Not only are we in the districts forced to remember the iron grip of the Capitol's power each year, we are forced to celebrate it. And this year, I am one of the stars of the show. I will have to travel from district to district, to stand before the cheering crowds who secretly loathe me, to look down into the faces of the families whose children I have killed. (1.3)
Every person in the crowd presses the three middle fingers of their left hand against their lips and extends them to me. It's our sign from District 12, the last good-bye I gave Rue in the arena.
If I hadn't spoken to President Snow, this gesture might move me to tears. But with his recent orders to calm the districts fresh in my ears, it fills me with dread. What will he think of this very public salute to the girl who defied the Capitol? (4.87-88)

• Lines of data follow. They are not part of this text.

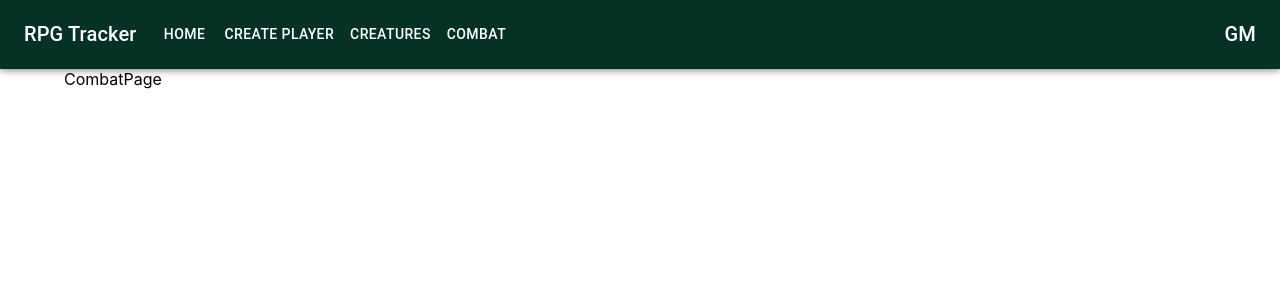
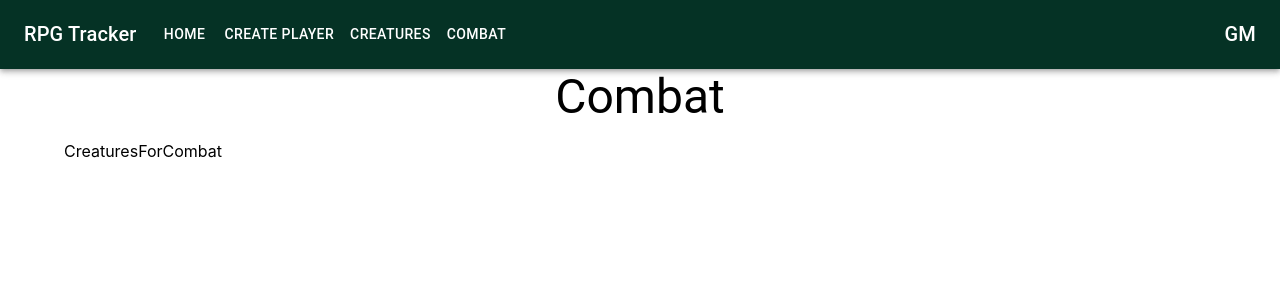
Before and after one commit to lchapmb/rpgTracker, a React (Create React App) app: page /combat-page in a window 1280 px wide. Shown: the top 300 px of the page. Built offline with nearby package versions, Linux system fonts and the light colour scheme.

Commit message:
creates creaturesforcombat file

```diff
--- a/src/components/CombatPage.tsx
+++ b/src/components/CombatPage.tsx
@@ -1,16 +1,24 @@
 // import components
 import TopNav from "./navs/TopNav";
 import BottomNav from "./navs/BottomNav";
+import CreaturesForCombat from "./CreaturesForCombat";
 
 // imports from MUI
-import { Container } from "@mui/material";
+import { Container, Typography, Box } from "@mui/material";
 
 export default function CombatPage() {
   return (
     <>
       <TopNav />
       <Container>
-        <div>CombatPage</div>
+        <Box className="creatureTitleBox" sx={{ height: "auto" }}>
+          <Typography variant="h3" component="div" gutterBottom align="center">
+            Combat
+          </Typography>
+        </Box>
+        <Box className="creatureListContainer" maxWidth="lg" mt={1}>
+          <CreaturesForCombat />
+        </Box>
         <BottomNav />
       </Container>
     </>
--- /dev/null
+++ b/src/components/CreaturesForCombat.tsx
@@ -0,0 +1,3 @@
+export default function CreaturesForCombat() {
+  return <div>CreaturesForCombat</div>;
+}
```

Bundled against the cold, my face free of makeup, my braid tucked carelessly under my coat, it wouldn't be easy to identify me as the victor of the last Hunger Games. [...] But Haymitch has been showing up on television for years, and he'd be difficult to forget. (8.6)